Jacob Cornelisz and his sons lived in a time of religious change that would affect the entire structure of Amsterdam society. Through the city’s extensive trading connections with Baltic and German ports, Martin Luther’s pamphlet nailed to the church door at Wittenburg in 1517 soon became known. Although the city was still under the rule of the catholic Emperor Charles V who had declared Luther’s ideas heretical, those who adopted them were still tolerated as long as they kept their practices private. As ever in Amsterdam, the city adopted a practical stance: it felt that religious unrest would only disrupt commerce. It was not until 1535, shortly after Jacob Cornelisz’ death, that a group of Anabaptists forced the issue by marching naked across Dam Square. They were condemned to death. That same year a group of Anabaptists occupied the town hall. Civic guards opened fire and in the skirmishes twenty-eight Anabaptists were killed and twelve were captured, condemned to death and cruelly executed. But although this insurgence was quenched, it was only temporary. The times were rapidly and irrevocably changing.

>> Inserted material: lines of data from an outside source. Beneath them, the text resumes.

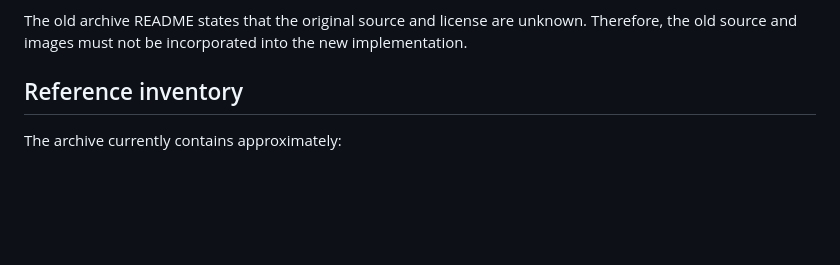
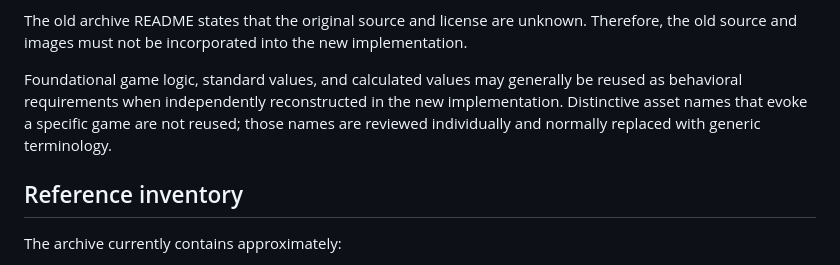
Before and after one commit to witchcraze/party2re, a Markdown page: docs/migration/feature-inventory.md, the part around the change. GitHub-like rendering; blank space fills up the shorter version.

```diff
--- a/docs/migration/feature-inventory.md
+++ b/docs/migration/feature-inventory.md
@@ -20,6 +20,12 @@ copied or mechanically translated.
 The old archive README states that the original source and license are
 unknown. Therefore, the old source and images must not be incorporated into
 the new implementation.
+
+Foundational game logic, standard values, and calculated values may generally
+be reused as behavioral requirements when independently reconstructed in the
+new implementation. Distinctive asset names that evoke a specific game are
+not reused; those names are reviewed individually and normally replaced with
+generic terminology.
 
 ## Reference inventory
 
```
Also changed, not shown: AGENTS.md (+14 -0 lines).
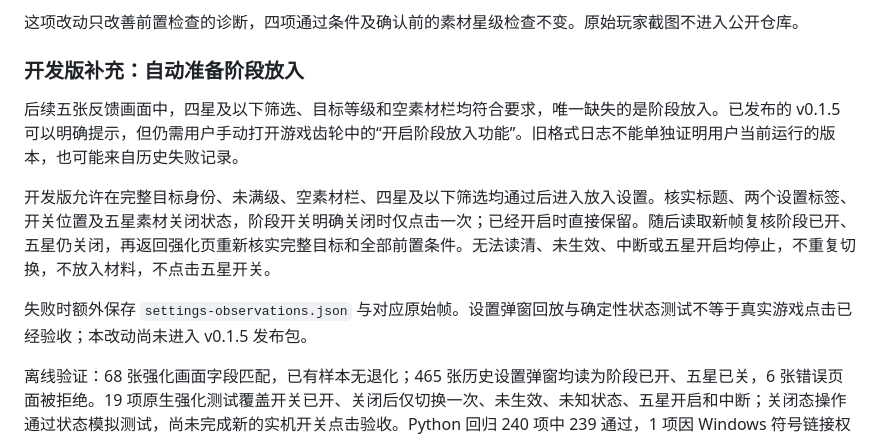
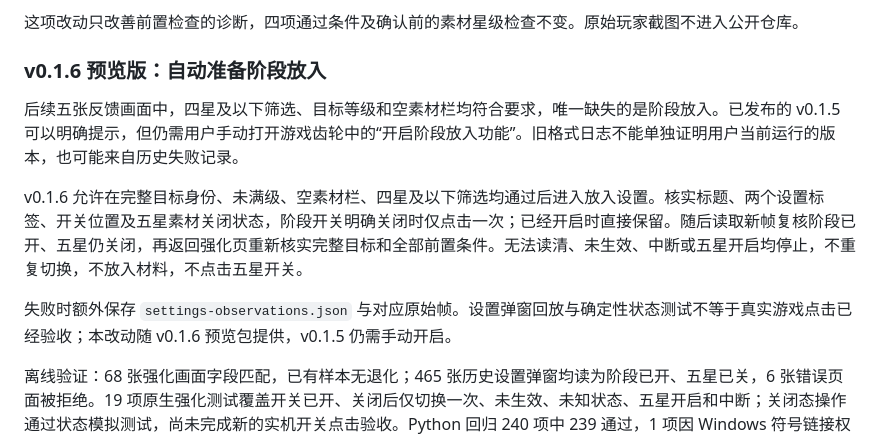
Before and after one commit to SiriYu-2001/genshin-artifact-enhancer, a Markdown page: docs/反馈修复与待补证据.md, the part around the change. GitHub-like rendering.

```diff
--- a/docs/反馈修复与待补证据.md
+++ b/docs/反馈修复与待补证据.md
@@ -22,13 +22,13 @@
 
 这项改动只改善前置检查的诊断，四项通过条件及确认前的素材星级检查不变。原始玩家截图不进入公开仓库。
 
-### 开发版补充：自动准备阶段放入
+### v0.1.6 预览版：自动准备阶段放入
 
 后续五张反馈画面中，四星及以下筛选、目标等级和空素材栏均符合要求，唯一缺失的是阶段放入。已发布的 v0.1.5 可以明确提示，但仍需用户手动打开游戏齿轮中的“开启阶段放入功能”。旧格式日志不能单独证明用户当前运行的版本，也可能来自历史失败记录。
 
-开发版允许在完整目标身份、未满级、空素材栏、四星及以下筛选均通过后进入放入设置。核实标题、两个设置标签、开关位置及五星素材关闭状态，阶段开关明确关闭时仅点击一次；已经开启时直接保留。随后读取新帧复核阶段已开、五星仍关闭，再返回强化页重新核实完整目标和全部前置条件。无法读清、未生效、中断或五星开启均停止，不重复切换，不放入材料，不点击五星开关。
+v0.1.6 允许在完整目标身份、未满级、空素材栏、四星及以下筛选均通过后进入放入设置。核实标题、两个设置标签、开关位置及五星素材关闭状态，阶段开关明确关闭时仅点击一次；已经开启时直接保留。随后读取新帧复核阶段已开、五星仍关闭，再返回强化页重新核实完整目标和全部前置条件。无法读清、未生效、中断或五星开启均停止，不重复切换，不放入材料，不点击五星开关。
 
-失败时额外保存 `settings-observations.json` 与对应原始帧。设置弹窗回放与确定性状态测试不等于真实游戏点击已经验收；本改动尚未进入 v0.1.5 发布包。
+失败时额外保存 `settings-observations.json` 与对应原始帧。设置弹窗回放与确定性状态测试不等于真实游戏点击已经验收；本改动随 v0.1.6 预览包提供，v0.1.5 仍需手动开启。
 
 离线验证：68 张强化画面字段匹配，已有样本无退化；465 张历史设置弹窗均读为阶段已开、五星已关，6 张错误页面被拒绝。19 项原生强化测试覆盖开关已开、关闭后仅切换一次、未生效、未知状态、五星开启和中断；关闭态操作通过状态模拟测试，尚未完成新的实机开关点击验收。Python 回归 240 项中 239 通过，1 项因 Windows 符号链接权限跳过。
 
```
Also changed, not shown: README.md (+1 -1 lines), RELEASE_NOTES.md (+21 -24 lines).
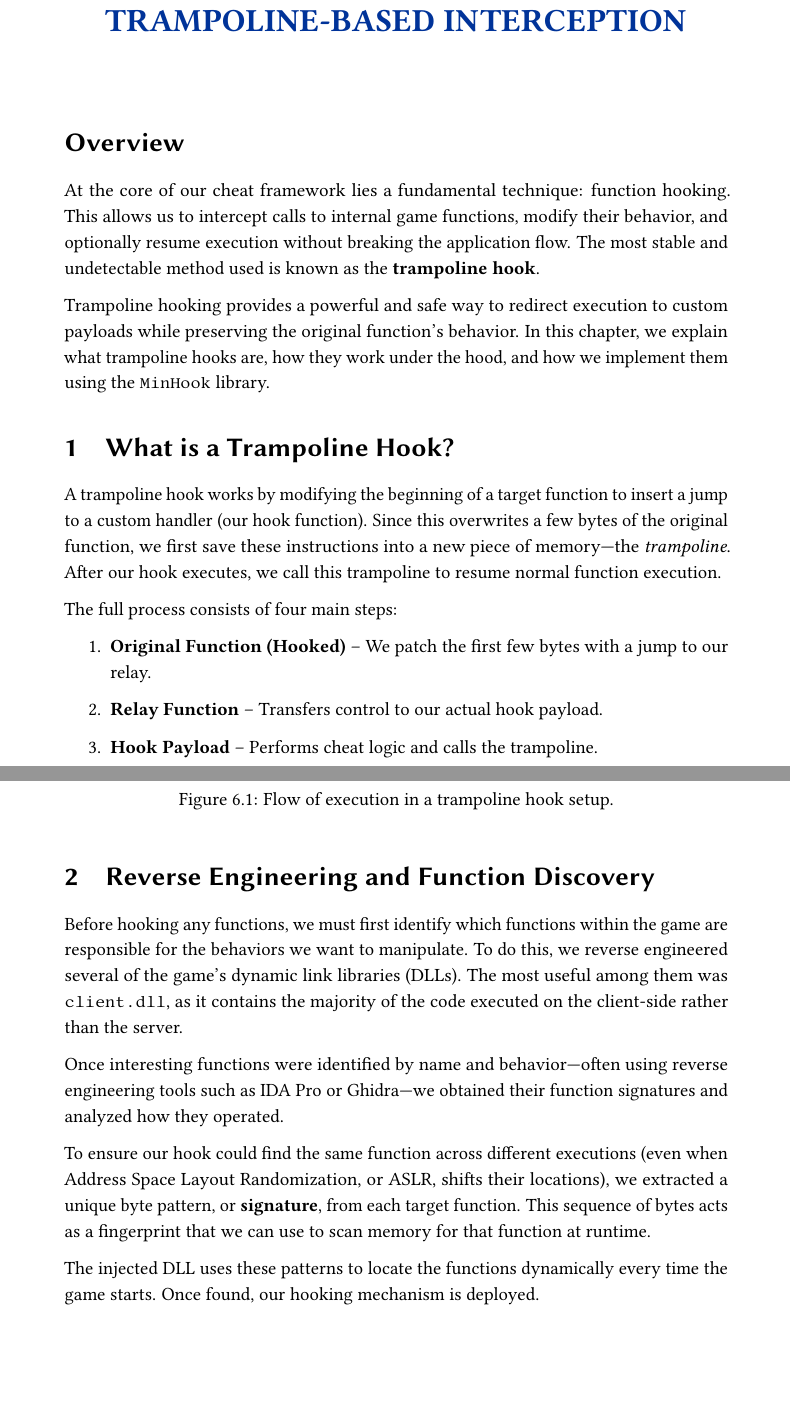
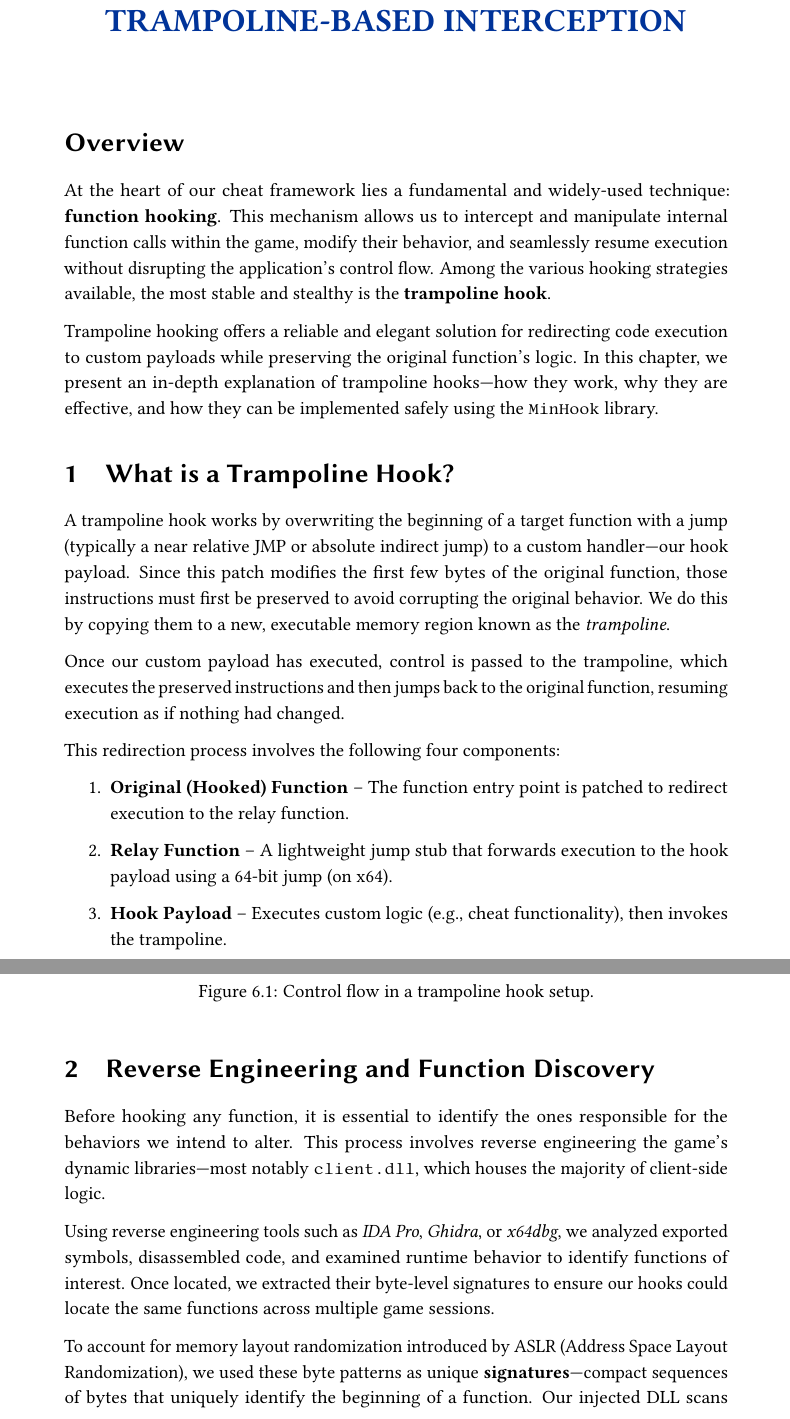
Before and after one commit to Aspasia1337/Aspasia, a LaTeX thesis (Master Thesis Template/memoria.tex, which reads Master Thesis Template/text/FunctionHooking.tex): two parts of pages 51 and 52 of 93 before the commit and two parts of pages 51 and 52 of 94 after it, joined at a grey line, cut so that both start at the same text, the shorter picture padded with empty space. Compiled offline with pdfLaTeX.

Commit message:
ch4-Injection & Trampoline Hook

```diff
--- a/Master Thesis Template/text/FunctionHooking.tex
+++ b/Master Thesis Template/text/FunctionHooking.tex
@@ -2,38 +2,38 @@
 
 \section*{Overview}
 
-At the core of our cheat framework lies a fundamental technique: function hooking. This allows us to intercept calls to internal game functions, modify their behavior, and optionally resume execution without breaking the application flow. The most stable and undetectable method used is known as the \textbf{trampoline hook}.
+At the heart of our cheat framework lies a fundamental and widely-used technique: \textbf{function hooking}. This mechanism allows us to intercept and manipulate internal function calls within the game, modify their behavior, and seamlessly resume execution without disrupting the application’s control flow. Among the various hooking strategies available, the most stable and stealthy is the \textbf{trampoline hook}.
 
-Trampoline hooking provides a powerful and safe way to redirect execution to custom payloads while preserving the original function's behavior. In this chapter, we explain what trampoline hooks are, how they work under the hood, and how we implement them using the \texttt{MinHook} library.
+Trampoline hooking offers a reliable and elegant solution for redirecting code execution to custom payloads while preserving the original function’s logic. In this chapter, we present an in-depth explanation of trampoline hooks—how they work, why they are effective, and how they can be implemented safely using the \texttt{MinHook} library.
 
 \section{What is a Trampoline Hook?}
 
-A trampoline hook works by modifying the beginning of a target function to insert a jump to a custom handler (our hook function). Since this overwrites a few bytes of the original function, we first save these instructions into a new piece of memory—the \textit{trampoline}. After our hook executes, we call this trampoline to resume normal function execution.
+A trampoline hook works by overwriting the beginning of a target function with a jump (typically a near relative JMP or absolute indirect jump) to a custom handler—our hook payload. Since this patch modifies the first few bytes of the original function, those instructions must first be preserved to avoid corrupting the original behavior. We do this by copying them to a new, executable memory region known as the \textit{trampoline}.
 
-The full process consists of four main steps:
+Once our custom payload has executed, control is passed to the trampoline, which executes the preserved instructions and then jumps back to the original function, resuming execution as if nothing had changed.
+
+This redirection process involves the following four components:
 
 \begin{enumerate}
-  \item \textbf{Original Function (Hooked)} – We patch the first few bytes with a jump to our relay.
-  \item \textbf{Relay Function} – Transfers control to our actual hook payload.
-  \item \textbf{Hook Payload} – Performs cheat logic and calls the trampoline.
-  \item \textbf{Trampoline} – Executes the original instructions that were overwritten, then jumps back to the original function.
+  \item \textbf{Original (Hooked) Function} – The function entry point is patched to redirect execution to the relay function.
+  \item \textbf{Relay Function} – A lightweight jump stub that forwards execution to the hook payload using a 64-bit jump (on x64).
+  \item \textbf{Hook Payload} – Executes custom logic (e.g., cheat functionality), then invokes the trampoline.
+  \item \textbf{Trampoline} – Contains the original stolen instructions and ends with a jump back into the body of the original function.
 \end{enumerate}
 
 \begin{figure}[H]
   \centering
-  \includegraphics[width=0.8\textwidth]{images/trampolinehook.png}
-  \caption{Flow of execution in a trampoline hook setup.}
+  \includegraphics[width=0.55\textwidth]{images/TrampolineFinal.png}
+  \caption{Control flow in a trampoline hook setup.}
 \end{figure}
 
 \section{Reverse Engineering and Function Discovery}
 
-Before hooking any functions, we must first identify which functions within the game are responsible for the behaviors we want to manipulate. To do this, we reverse engineered several of the game's dynamic link libraries (DLLs). The most useful among them was \texttt{client.dll}, as it contains the majority of the code executed on the client-side rather than the server.
+Before hooking any function, it is essential to identify the ones responsible for the behaviors we intend to alter. This process involves reverse engineering the game’s dynamic libraries—most notably \texttt{client.dll}, which houses the majority of client-side logic.
 
-Once interesting functions were identified by name and behavior—often using reverse engineering tools such as IDA Pro or Ghidra—we obtained their function signatures and analyzed how they operated.
+Using reverse engineering tools such as \textit{IDA Pro}, \textit{Ghidra}, or \textit{x64dbg}, we analyzed exported symbols, disassembled code, and examined runtime behavior to identify functions of interest. Once located, we extracted their byte-level signatures to ensure our hooks could locate the same functions across multiple game sessions.
 
-To ensure our hook could find the same function across different executions (even when Address Space Layout Randomization, or ASLR, shifts their locations), we extracted a unique byte pattern, or \textbf{signature}, from each target function. This sequence of bytes acts as a fingerprint that we can use to scan memory for that function at runtime.
-
-The injected DLL uses these patterns to locate the functions dynamically every time the game starts. Once found, our hooking mechanism is deployed.
+To account for memory layout randomization introduced by ASLR (Address Space Layout Randomization), we used these byte patterns as unique \textbf{signatures}—compact sequences of bytes that uniquely identify the beginning of a function. Our injected DLL scans process memory at runtime to locate these signatures and dynamically apply the hook in each session.
 
 \section{Why Trampoline Hooks Are Effective}
 
```
Also changed, not shown: Master Thesis Template/text/CheatingImpact.tex (+1 -3 lines), Master Thesis Template/text/EntityList.tex (+1 -1 lines), Master Thesis Template/text/InjectionAndDetection.tex (+1 -1 lines), Master Thesis Template/images/TrampolineFinal.png (added), Master Thesis Template/text/FunctionHooking.tex (11 more changed lines), 1 other file.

The other Amsterdam today
Did Amsterdam, with the radical turn to Protestantism in 1578, desert the miracle cult that brought the city prosperity in the Middle Ages? Not quite. Although today largely a secular city, the ancient miracle procession was revived in 1881 and has become an annual event attracting pilgrims from all over the country. The music and plays performed along the route in the Middle Ages have gone: today the pilgrims walk in silence. Some of today’s street names, too, still remind us of the miracle city such as St Luciënsteeg (St Lucia’s Alley), after the convent that once stood there, Wijde Kapelsteeg (Wide Chapel Alley), Heiligeweg (Holy Road) and, evocatively, Gebed Zonder End (Prayer Without End), where St Clare’s Convent once stood. And, of course, the art of Jacob Cornelisz which will be discussed in the next post.
Van Oostsanen, de eerste Hollandse Meester at Amsterdam Museum (Amsterdam), d Stedelijk Museum and St Lawrence Church (Alkmaar) until 29 June 2014
- Daantje Meuwissen et al, Van Oostsanen, de Renaissance in Amsterdam en Alkmaar (exhibition catalogue, only available in Dutch), 2014
- S.A.C. Dudoc van Heel, “De schilders Jacob Cornelisz. alias Jacob War en Cornelis Buys uit Oostzaan; hun werkplaatsen in Amsterdam en Alkmaar”, De Nederlandsche Leeuw, 2011
- A.C. de Kruijff, “Gods mirakel machmen sien. Het Mirakel van Amsterdam in woord en beeld in de veertiende, vijftiende en zestiende eeuw”, Jaarboek Amstelodamum 97, 2005
- Kunst voor de Beeldenstorm, Catalogus Rijksmuseum, 1986
- I.H. van Eeghen, “Jacob Cornelisz., Cornelis Anthonisz. en hun familierelaties”, Nederlands Kunsthistorisch Jaarboek, 1986
- Carel van Mander, Het Schilder-Boeck, 1604